, 23 March 2010

Albert Kriemler has designed his first-ever handbag collection for Akris, and his Spring clothes served as a well-considered minimalist canvas upon which to launch it. A few coats and dresses were made from leather that was scissored into narrow trapezoids, then re-glued for a geometric effect. But for the most part, Kriemler dialed down the sometimes overwrought fabric treatments from Fall and got back to the spare, clean lines that the Swiss company has been known for.

For day, that meant layered fine-gauge silk sweaters, sleekly tailored coat-dresses, and pantsuits with cropped jackets, elongated tees, and tapered knit pants. A sporty element came through via a gray laminated parka inset with athletic mesh and zip-front, blouson-back dresses. For evening, Kriemler was thinking streamlined. Long gray gowns draped gracefully from asymmetric shoulders, and a tall column of jersey came inset with inverted triangles of tulle at the neckline, front and back.

As for the bags? It's a measure of the company's commitment that Akris bought a horsehair factory before launching its accessories. Logo-less save for the trapezoidal zipper pulls, the results stand apart from the hardware-heavy styles currently popular. Showing large bags can turn your runway into merch fest, but Kriemler avoided that fate by producing a range as subtle as his clothes.

Ready to Wear

, January 18, 2010

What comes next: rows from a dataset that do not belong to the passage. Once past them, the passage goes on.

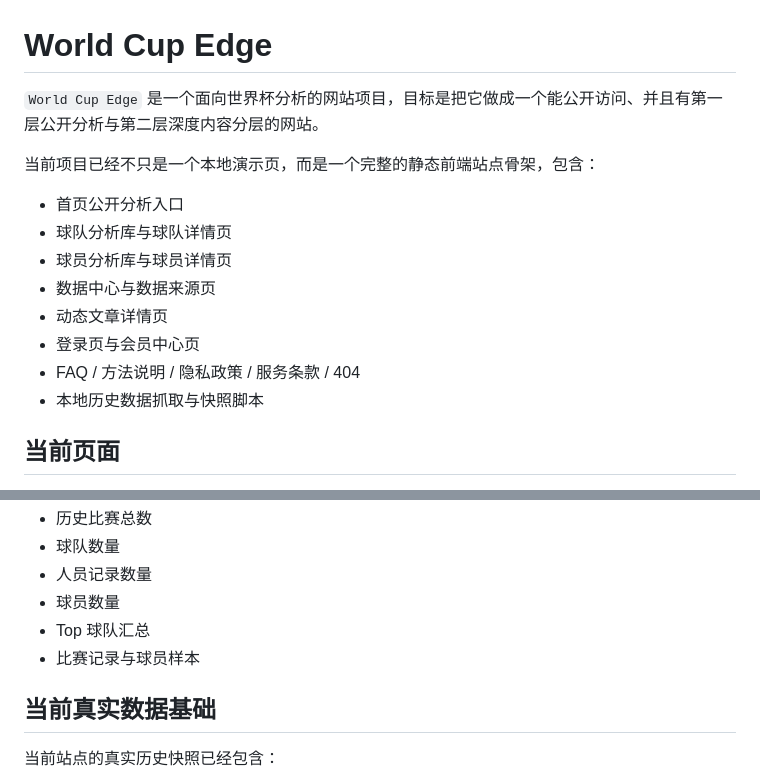
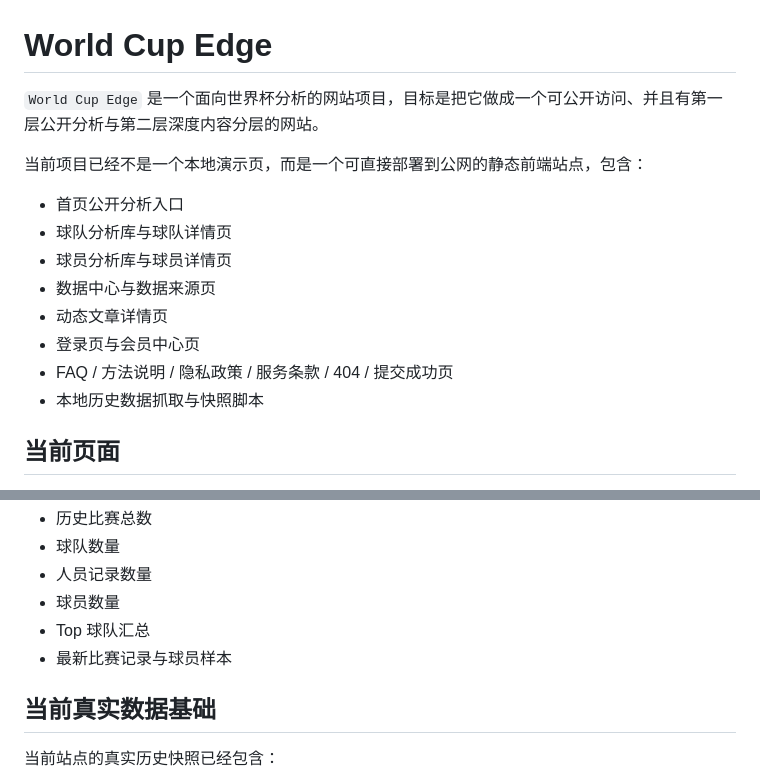
Before and after one commit to Ethan-b-cr/footbable, a Markdown page: README.md, 2 parts joined by grey strips. Drawn GitHub-style.

Commit message:
Clean README and finalize delivery

```diff
--- a/README.md
+++ b/README.md
@@ -1,8 +1,8 @@
 # World Cup Edge
 
-`World Cup Edge` 是一个面向世界杯分析的网站项目，目标是把它做成一个能公开访问、并且有第一层公开分析与第二层深度内容分层的网站。
+`World Cup Edge` 是一个面向世界杯分析的网站项目，目标是把它做成一个可公开访问、并且有第一层公开分析与第二层深度内容分层的网站。
 
-当前项目已经不只是一个本地演示页，而是一个完整的静态前端站点骨架，包含：
+当前项目已经不是一个本地演示页，而是一个可直接部署到公网的静态前端站点，包含：
 
 - 首页公开分析入口
 - 球队分析库与球队详情页
@@ -10,7 +10,7 @@
 - 数据中心与数据来源页
 - 动态文章详情页
 - 登录页与会员中心页
-- FAQ / 方法说明 / 隐私政策 / 服务条款 / 404
+- FAQ / 方法说明 / 隐私政策 / 服务条款 / 404 / 提交成功页
 - 本地历史数据抓取与快照脚本
 
 ## 当前页面
@@ -74,7 +74,7 @@ node scripts/build-data-snapshot.js
 - 人员记录数量
 - 球员数量
 - Top 球队汇总
-- 比赛记录与球员样本
+- 最新比赛记录与球员样本
 
 ## 当前真实数据基础
 
```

Removing the pressure of a runway show can free up a designer to do his best work. That's what's happened to Albert Kriemler at Akris for pre-fall. Focusing on traditional yet timely shapes—like the trench, shrunken double-breasted jackets and high-waisted, full-legged trousers, and capes—he let the luxe fabrics that the Swiss label is famous for do all the talking. And speak to his patrician-class customers these materials will: the double-face cashmeres, the bonded leathers, the buttery suedes. His black wool tweed pantsuit qualifies as one of the sharpest of the season, but it wasn't all boardroom material. Akris has its sporty side, too; one smart highlight among the off-hours looks was a knit poncho (with sleeves, so it stays put) teamed with matchstick-thin pants.

Ready to Wear

, June 26, 2009

Akris is a name on everybody's lips these days because these are clothes that seem especially right for the times. Beautifully made and trend-resistant, they're the very definition of investment dressing. Albert Kriemler wanted his Resort collection to be a feel-good one—literally. To that end he focused on fabric development, creating featherweight jersey for smocked dresses that softly caress the body. A neat chiffon bodysuit—worn with a tailored coat and jeans—had a wafting neckline. Giving shape to these light fabrics were tucked sleeves that resembled lobster tails—a good thing, it turned out, when worked into jackets and a galaxy-print dress.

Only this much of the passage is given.